### Information provided:
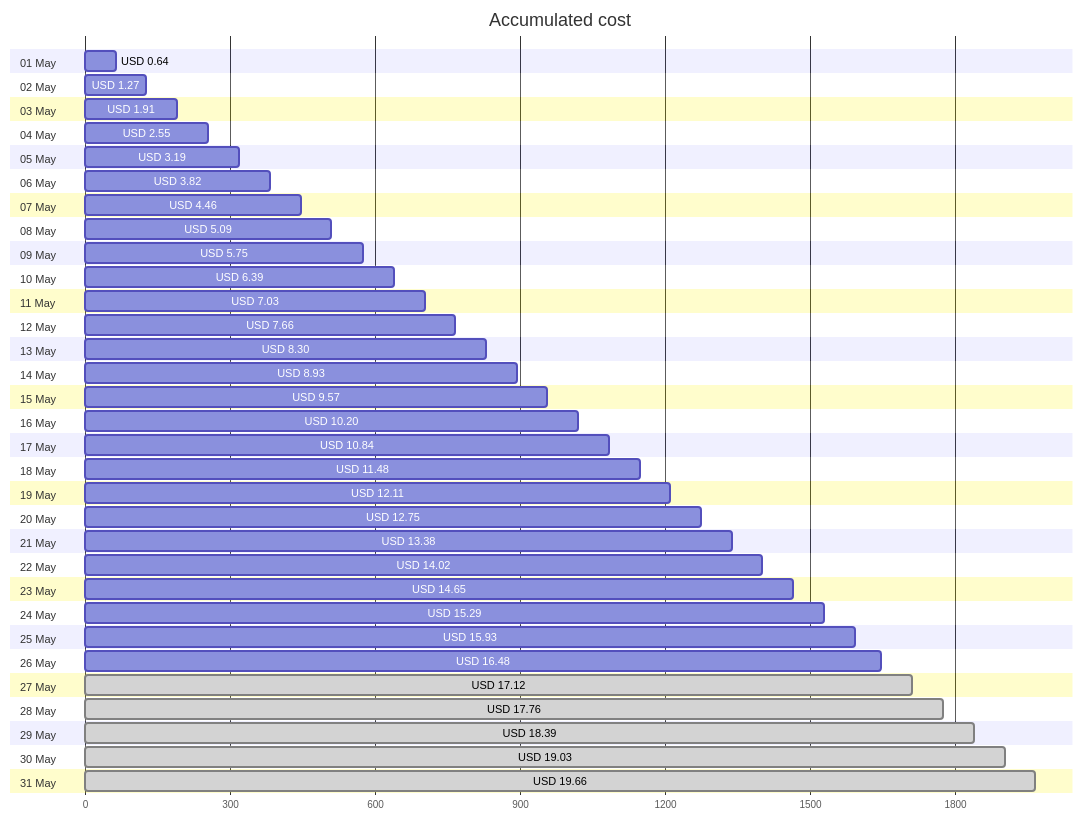
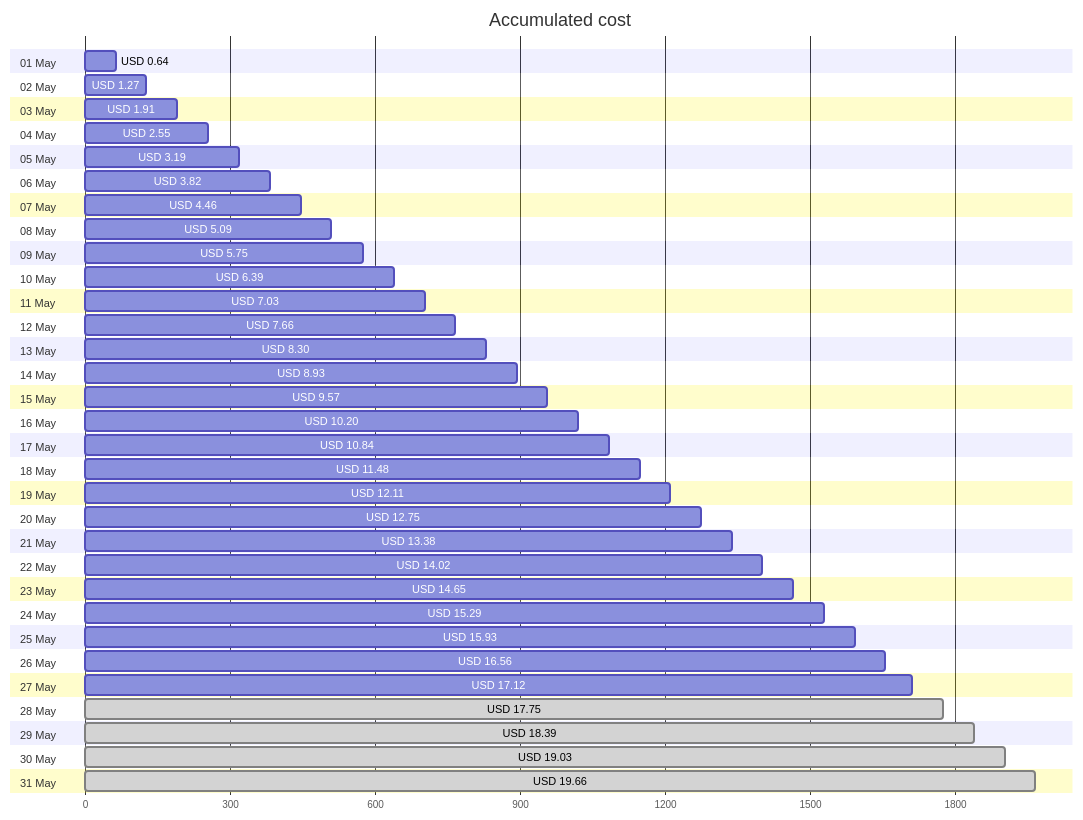
Before and after one commit to jpfulton/azure-personal-reports: the first of 4 diagrams in cost-reports/accumulated-cost.md, drawn with Mermaid. The commit also changed other lines of this file and 4 other files, not shown here.

````diff
--- a/cost-reports/accumulated-cost.md
+++ b/cost-reports/accumulated-cost.md
@@ -20,68 +20,68 @@
 ```mermaid
 gantt
    title Accumulated cost
    dateFormat  X
    axisFormat %s
    section 01 May
    USD 0.64 :0, 64
    section 02 May
    USD 1.27 :0, 127
    section 03 May
    USD 1.91 :0, 191
    section 04 May
    USD 2.55 :0, 255
    section 05 May
    USD 3.19 :0, 319
    section 06 May
    USD 3.82 :0, 382
    section 07 May
    USD 4.46 :0, 446
    section 08 May
    USD 5.09 :0, 509
    section 09 May
    USD 5.75 :0, 575
    section 10 May
    USD 6.39 :0, 639
    section 11 May
    USD 7.03 :0, 703
    section 12 May
    USD 7.66 :0, 766
    section 13 May
    USD 8.30 :0, 830
    section 14 May
    USD 8.93 :0, 893
    section 15 May
    USD 9.57 :0, 957
    section 16 May
    USD 10.20 :0, 1020
    section 17 May
    USD 10.84 :0, 1084
    section 18 May
    USD 11.48 :0, 1148
    section 19 May
    USD 12.11 :0, 1211
    section 20 May
    USD 12.75 :0, 1275
    section 21 May
    USD 13.38 :0, 1338
    section 22 May
    USD 14.02 :0, 1402
    section 23 May
    USD 14.65 :0, 1465
    section 24 May
    USD 15.29 :0, 1529
    section 25 May
    USD 15.93 :0, 1593
    section 26 May
-   USD 16.48 :0, 1648
+   USD 16.56 :0, 1656
    section 27 May
-   USD 17.12 : done, 0, 1712
+   USD 17.12 :0, 1712
    section 28 May
-   USD 17.76 : done, 0, 1776
+   USD 17.75 : done, 0, 1775
    section 29 May
    USD 18.39 : done, 0, 1839
    section 30 May
    USD 19.03 : done, 0, 1903
    section 31 May
    USD 19.66 : done, 0, 1966
 ```
````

### Work task:
Reproduce the material above in full, images excluded.

### Exercise output:
Before and after one commit to jpfulton/azure-personal-reports: the first of 4 diagrams in cost-reports/accumulated-cost.md, drawn with Mermaid. The commit also changed other lines of this file and 4 other files, not shown here.

````diff
--- a/cost-reports/accumulated-cost.md
+++ b/cost-reports/accumulated-cost.md
@@ -20,68 +20,68 @@
 ```mermaid
 gantt
    title Accumulated cost
    dateFormat  X
    axisFormat %s
    section 01 May
    USD 0.64 :0, 64
    section 02 May
    USD 1.27 :0, 127
    section 03 May
    USD 1.91 :0, 191
    section 04 May
    USD 2.55 :0, 255
    section 05 May
    USD 3.19 :0, 319
    section 06 May
    USD 3.82 :0, 382
    section 07 May
    USD 4.46 :0, 446
    section 08 May
    USD 5.09 :0, 509
    section 09 May
    USD 5.75 :0, 575
    section 10 May
    USD 6.39 :0, 639
    section 11 May
    USD 7.03 :0, 703
    section 12 May
    USD 7.66 :0, 766
    section 13 May
    USD 8.30 :0, 830
    section 14 May
    USD 8.93 :0, 893
    section 15 May
    USD 9.57 :0, 957
    section 16 May
    USD 10.20 :0, 1020
    section 17 May
    USD 10.84 :0, 1084
    section 18 May
    USD 11.48 :0, 1148
    section 19 May
    USD 12.11 :0, 1211
    section 20 May
    USD 12.75 :0, 1275
    section 21 May
    USD 13.38 :0, 1338
    section 22 May
    USD 14.02 :0, 1402
    section 23 May
    USD 14.65 :0, 1465
    section 24 May
    USD 15.29 :0, 1529
    section 25 May
    USD 15.93 :0, 1593
    section 26 May
-   USD 16.48 :0, 1648
+   USD 16.56 :0, 1656
    section 27 May
-   USD 17.12 : done, 0, 1712
+   USD 17.12 :0, 1712
    section 28 May
-   USD 17.76 : done, 0, 1776
+   USD 17.75 : done, 0, 1775
    section 29 May
    USD 18.39 : done, 0, 1839
    section 30 May
    USD 19.03 : done, 0, 1903
    section 31 May
    USD 19.66 : done, 0, 1966
 ```
````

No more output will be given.